(Entries provided)
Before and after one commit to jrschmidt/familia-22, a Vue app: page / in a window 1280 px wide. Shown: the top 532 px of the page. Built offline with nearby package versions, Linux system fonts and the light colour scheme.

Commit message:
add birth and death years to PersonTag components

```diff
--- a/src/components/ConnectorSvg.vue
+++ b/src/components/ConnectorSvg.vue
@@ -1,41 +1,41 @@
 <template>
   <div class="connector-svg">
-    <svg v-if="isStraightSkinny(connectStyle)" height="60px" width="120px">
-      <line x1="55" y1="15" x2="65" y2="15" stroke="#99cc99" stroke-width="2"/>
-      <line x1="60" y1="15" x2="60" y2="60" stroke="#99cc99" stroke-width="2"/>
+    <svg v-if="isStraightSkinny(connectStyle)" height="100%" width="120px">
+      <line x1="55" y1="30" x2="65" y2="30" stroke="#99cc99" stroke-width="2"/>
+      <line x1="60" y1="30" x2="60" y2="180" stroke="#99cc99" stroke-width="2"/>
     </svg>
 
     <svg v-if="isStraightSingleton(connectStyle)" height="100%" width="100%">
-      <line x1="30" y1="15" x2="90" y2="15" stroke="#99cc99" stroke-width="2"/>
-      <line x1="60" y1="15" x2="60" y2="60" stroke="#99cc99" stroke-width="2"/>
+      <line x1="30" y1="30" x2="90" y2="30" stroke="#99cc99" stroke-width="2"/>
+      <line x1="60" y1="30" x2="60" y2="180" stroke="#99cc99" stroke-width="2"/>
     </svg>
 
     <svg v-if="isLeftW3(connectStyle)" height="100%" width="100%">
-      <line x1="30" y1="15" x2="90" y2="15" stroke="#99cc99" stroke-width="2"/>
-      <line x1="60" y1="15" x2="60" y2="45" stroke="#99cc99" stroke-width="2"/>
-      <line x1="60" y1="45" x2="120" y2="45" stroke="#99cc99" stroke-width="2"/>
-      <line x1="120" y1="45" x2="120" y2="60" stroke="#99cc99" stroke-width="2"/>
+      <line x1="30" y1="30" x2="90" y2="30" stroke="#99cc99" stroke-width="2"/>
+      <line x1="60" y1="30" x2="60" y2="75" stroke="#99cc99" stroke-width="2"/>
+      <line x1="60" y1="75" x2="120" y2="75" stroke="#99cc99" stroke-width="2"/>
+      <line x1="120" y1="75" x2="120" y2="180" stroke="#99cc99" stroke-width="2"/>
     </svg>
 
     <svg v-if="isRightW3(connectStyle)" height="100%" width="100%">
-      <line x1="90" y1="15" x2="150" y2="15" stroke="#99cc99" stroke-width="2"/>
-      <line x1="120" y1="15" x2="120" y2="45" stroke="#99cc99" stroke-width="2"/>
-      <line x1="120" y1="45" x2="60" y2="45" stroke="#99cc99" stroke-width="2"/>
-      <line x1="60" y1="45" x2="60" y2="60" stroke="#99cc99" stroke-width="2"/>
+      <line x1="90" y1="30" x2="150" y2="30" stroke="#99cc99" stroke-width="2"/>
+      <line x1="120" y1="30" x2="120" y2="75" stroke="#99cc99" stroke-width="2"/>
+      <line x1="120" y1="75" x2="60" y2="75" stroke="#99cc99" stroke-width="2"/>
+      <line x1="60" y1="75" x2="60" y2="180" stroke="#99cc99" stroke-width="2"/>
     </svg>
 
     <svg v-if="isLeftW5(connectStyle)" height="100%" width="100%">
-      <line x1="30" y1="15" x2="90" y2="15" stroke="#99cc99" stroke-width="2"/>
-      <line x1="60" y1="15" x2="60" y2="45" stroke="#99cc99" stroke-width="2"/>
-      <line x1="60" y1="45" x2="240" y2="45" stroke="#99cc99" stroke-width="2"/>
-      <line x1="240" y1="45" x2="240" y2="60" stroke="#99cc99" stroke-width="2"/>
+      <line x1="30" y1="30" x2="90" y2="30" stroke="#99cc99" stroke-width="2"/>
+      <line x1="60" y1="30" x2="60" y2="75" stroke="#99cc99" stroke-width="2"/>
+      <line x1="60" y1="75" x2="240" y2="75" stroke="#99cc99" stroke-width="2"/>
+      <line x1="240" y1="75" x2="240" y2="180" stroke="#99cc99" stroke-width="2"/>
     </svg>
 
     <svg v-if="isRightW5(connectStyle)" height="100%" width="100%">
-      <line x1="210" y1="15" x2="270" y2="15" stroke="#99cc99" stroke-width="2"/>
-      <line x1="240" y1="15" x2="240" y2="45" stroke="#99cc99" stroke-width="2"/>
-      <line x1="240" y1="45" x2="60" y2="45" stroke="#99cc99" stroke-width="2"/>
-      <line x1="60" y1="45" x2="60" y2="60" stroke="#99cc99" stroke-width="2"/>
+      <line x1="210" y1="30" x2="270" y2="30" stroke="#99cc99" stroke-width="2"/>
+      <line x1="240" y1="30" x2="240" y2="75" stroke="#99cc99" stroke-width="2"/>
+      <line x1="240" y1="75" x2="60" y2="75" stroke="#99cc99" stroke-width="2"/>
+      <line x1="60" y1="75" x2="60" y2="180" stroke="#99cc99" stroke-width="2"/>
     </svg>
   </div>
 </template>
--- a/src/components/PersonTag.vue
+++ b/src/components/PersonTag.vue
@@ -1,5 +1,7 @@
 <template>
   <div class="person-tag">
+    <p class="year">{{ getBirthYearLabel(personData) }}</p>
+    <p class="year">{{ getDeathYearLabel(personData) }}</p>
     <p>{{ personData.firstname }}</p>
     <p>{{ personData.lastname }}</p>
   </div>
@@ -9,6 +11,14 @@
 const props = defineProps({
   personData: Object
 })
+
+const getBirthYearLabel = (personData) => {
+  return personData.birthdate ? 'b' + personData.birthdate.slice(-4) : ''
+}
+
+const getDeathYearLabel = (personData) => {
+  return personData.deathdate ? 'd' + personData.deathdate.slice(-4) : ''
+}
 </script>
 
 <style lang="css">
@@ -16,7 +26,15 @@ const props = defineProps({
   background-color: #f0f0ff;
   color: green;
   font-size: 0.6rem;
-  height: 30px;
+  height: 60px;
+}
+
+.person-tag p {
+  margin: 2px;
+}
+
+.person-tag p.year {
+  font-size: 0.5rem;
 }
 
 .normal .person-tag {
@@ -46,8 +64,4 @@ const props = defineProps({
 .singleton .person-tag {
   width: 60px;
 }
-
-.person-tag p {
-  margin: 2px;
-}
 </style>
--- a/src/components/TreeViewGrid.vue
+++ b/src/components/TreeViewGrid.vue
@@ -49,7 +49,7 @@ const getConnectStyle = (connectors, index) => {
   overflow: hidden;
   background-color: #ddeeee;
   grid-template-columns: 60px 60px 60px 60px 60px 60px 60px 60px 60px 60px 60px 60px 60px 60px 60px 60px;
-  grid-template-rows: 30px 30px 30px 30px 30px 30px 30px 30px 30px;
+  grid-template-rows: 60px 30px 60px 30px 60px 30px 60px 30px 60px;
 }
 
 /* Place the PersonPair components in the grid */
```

(Exercise) Write down only the number of lines that contain the string "getDeathYearLabel" in the listing.

(Result of the exercise) 2